Conversely, inflation has remained high over the last decade, eroding the purchasing power of savings. With inflation rates often exceeding the target of 4 percent per annum, savings have seen negative or low returns, especially in demand deposits and term deposits at SCBs. This situation has led to a serious loss of purchasing power for savings account holders, with net returns (interest rate minus inflation rate) on various types of domestic savings being negative in recent years.

Budget 2025 can help boost savings

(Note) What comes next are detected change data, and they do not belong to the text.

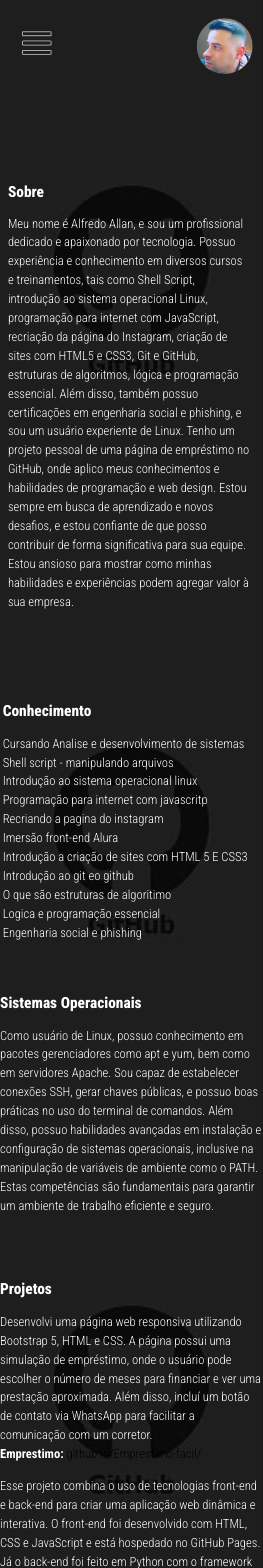
Repository: alfredo-allan/Portfolio
Page: index.html
An editor plug-in stored every save of this project. The page is shown before and after the next save, followed by the edit.
The browser window is 375 px wide. The pictures show the part of the page from y = 0 to 2240 px (the page is 4294 px tall before and 4406 px after), at 70% of full size.
Backgrounds fixed to the window are drawn as part of the page.

Above is the page before, as saved 2024-05-30 19:52:02.

After the next save:
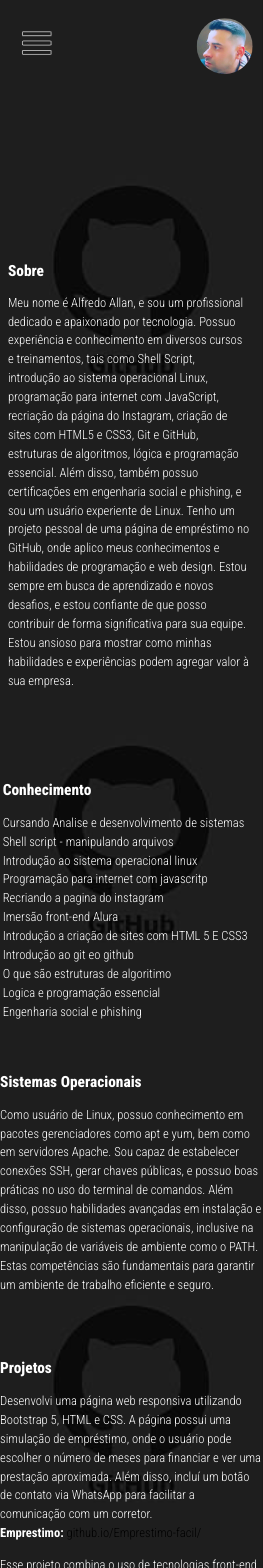
Saved 67 s later.
--- a/src/assets/styles/home.css
+++ b/src/assets/styles/home.css
@@ -81,7 +81,7 @@ body {
 @media only screen and (min-width: 310px) and (max-width: 450px) {
   #Sobre {
     margin-left: -1%;
-    margin-top: 35%;
+    margin-top: 65%;
     h2 {
       color: white;
       font-size: 22px;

Given these trends, policymakers are urged to implement measures in the upcoming full-fledged budget that incentivise savings. One proposal is to make interest income on deposits of less than five years tax-free, including both demand and time deposits, and to consider making interest income on demand deposits entirely tax-free. Such policies would not only encourage future consumption expenditure but also increase the supply of investible funds, a critical need for the Indian economy at this juncture.

In the upcoming full-fledged budget, policymakers have an opportunity to address these challenges head-on. One potential solution is to introduce tax-free interest income on deposits, particularly for shorter durations like five years or less. This would directly address the erosion of savings by inflation and make saving more attractive for individuals in all tax brackets. By increasing the overall savings rate, such policies can drive future consumption, boost the availability of loanable funds, and fuel the investments needed to propel India’s economic growth.

(Nagendra Kumar Maurya is Assistant Professor of Applied Economics at Lucknow University. Puneet Kumar Shrivastav is Assistant Director at NILERD, Delhi. Views expressed are personal.)